My thesis for joining Statice was relatively simple: privacy is not going to become less of an issue for consumers, and access to data is not going to become less important to innovation at companies, no matter at which stage of their digital journey. In our growing customer-centric economy, innovation begins with understanding people. Companies partly do this by measuring, tracking, and storing personal data on individuals in order to quantify personal preferences and use this knowledge to tailor experiences and products towards each customer individually. Personal data is the core source of modern services and products and serves as the most important resource for the majority of modern technological advances and discoveries. This does not only hold for scientific settings but also for corporate R&D.
Not all anonymization is the same though, as Netflix found out a while back. It’s important to not just remove personal information, as this can be circumvented by matching the “anonymised” data with additional data sets (as in the Netflix case above. Statice solves thi by using generative machine learning algorithms built around differential privacy concepts to create synthetic data sets, which retain the statistical value of the origin data, but none of the personal value. This is relatively new technology, but it’s mathematically proven, and is accepted as being private under Europe’s new (ish) digital privacy law, the General Data Protection Regulation. In short, you can think of it as teaching a machine about a data set, having the machine learn that data set really well, and then having it generate a new data set that effectively contains very similar information. Imagine a set of census data, and running it through this process. You won’t find a single person from the training set in the synthetic data set, but you’ll find a very similar number of people living in street A, with and age between X and Y.

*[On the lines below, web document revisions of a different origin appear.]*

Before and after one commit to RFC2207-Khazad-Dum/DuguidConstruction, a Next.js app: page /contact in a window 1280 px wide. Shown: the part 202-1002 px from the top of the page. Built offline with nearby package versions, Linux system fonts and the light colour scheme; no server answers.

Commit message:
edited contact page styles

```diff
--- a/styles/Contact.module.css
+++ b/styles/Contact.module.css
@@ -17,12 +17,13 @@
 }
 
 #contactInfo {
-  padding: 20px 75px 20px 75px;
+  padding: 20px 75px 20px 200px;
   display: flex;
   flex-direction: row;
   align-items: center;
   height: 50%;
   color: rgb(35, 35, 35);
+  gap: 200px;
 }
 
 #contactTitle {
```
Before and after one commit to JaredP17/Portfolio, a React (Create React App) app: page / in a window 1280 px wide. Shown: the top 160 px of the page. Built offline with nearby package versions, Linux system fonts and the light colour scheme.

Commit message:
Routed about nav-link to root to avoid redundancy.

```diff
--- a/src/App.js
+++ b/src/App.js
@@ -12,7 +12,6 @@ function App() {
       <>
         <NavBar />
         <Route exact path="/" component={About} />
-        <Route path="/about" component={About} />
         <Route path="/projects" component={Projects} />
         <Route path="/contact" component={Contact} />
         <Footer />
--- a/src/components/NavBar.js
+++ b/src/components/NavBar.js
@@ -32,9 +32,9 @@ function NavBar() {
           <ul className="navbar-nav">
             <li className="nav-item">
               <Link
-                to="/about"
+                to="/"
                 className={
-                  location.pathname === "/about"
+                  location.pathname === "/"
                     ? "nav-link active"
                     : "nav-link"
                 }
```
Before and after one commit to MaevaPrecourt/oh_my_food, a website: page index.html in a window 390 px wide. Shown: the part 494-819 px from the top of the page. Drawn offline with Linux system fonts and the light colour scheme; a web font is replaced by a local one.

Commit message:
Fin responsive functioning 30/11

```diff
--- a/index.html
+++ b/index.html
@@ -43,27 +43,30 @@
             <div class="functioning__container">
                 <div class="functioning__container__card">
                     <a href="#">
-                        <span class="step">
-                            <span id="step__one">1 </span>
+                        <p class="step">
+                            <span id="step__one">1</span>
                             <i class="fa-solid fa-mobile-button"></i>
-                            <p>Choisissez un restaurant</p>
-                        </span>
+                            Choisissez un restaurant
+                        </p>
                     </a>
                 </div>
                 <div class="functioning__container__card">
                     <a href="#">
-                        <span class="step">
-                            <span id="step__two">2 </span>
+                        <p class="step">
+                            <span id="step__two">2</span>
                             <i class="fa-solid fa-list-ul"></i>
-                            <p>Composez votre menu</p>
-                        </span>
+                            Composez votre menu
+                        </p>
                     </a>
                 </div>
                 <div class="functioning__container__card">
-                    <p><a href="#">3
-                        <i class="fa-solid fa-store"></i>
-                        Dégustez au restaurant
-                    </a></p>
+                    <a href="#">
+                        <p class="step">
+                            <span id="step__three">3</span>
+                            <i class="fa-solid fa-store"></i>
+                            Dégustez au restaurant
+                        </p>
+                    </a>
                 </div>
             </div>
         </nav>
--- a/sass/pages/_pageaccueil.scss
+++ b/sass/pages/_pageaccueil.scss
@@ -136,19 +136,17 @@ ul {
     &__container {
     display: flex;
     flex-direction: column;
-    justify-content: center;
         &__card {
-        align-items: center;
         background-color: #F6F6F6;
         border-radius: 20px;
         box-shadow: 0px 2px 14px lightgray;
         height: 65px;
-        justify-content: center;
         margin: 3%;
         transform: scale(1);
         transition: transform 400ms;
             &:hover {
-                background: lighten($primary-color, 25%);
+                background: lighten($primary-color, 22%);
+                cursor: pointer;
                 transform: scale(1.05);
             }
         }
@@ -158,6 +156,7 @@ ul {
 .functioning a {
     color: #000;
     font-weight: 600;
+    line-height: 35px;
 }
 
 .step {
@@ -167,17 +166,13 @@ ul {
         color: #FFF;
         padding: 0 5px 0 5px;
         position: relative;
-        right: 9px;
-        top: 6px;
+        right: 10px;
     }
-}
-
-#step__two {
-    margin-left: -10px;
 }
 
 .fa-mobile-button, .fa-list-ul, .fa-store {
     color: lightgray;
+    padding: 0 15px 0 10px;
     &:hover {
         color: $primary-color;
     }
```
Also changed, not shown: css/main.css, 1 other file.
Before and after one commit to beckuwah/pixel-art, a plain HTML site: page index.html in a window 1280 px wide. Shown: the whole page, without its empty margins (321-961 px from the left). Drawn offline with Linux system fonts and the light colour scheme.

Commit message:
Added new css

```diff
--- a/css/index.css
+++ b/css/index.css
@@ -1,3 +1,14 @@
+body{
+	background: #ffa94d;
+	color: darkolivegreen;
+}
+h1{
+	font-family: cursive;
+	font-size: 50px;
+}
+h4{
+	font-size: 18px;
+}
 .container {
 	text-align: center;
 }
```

What this means in practice, is that companies can take sensitive data and effectively capture the value in that data to share, either internally (for example, allowing an internal product team access to sythetic data based on conversation histories to build better personalized experiences), or externally (for example, enabling medical research by enabling collaboration between hospitals and medical research institution).
Being able to contribute to Statice’s vision of becoming the central privacy-preserving data hub for data-driven collaboration across companies is tremendously exciting, and I can’t wait to get started! If you’re interested in data privacy, collaboration around private data, or want to grab a coffee to chat about Statice, just drop me a line at hi (at) bnolan0.com!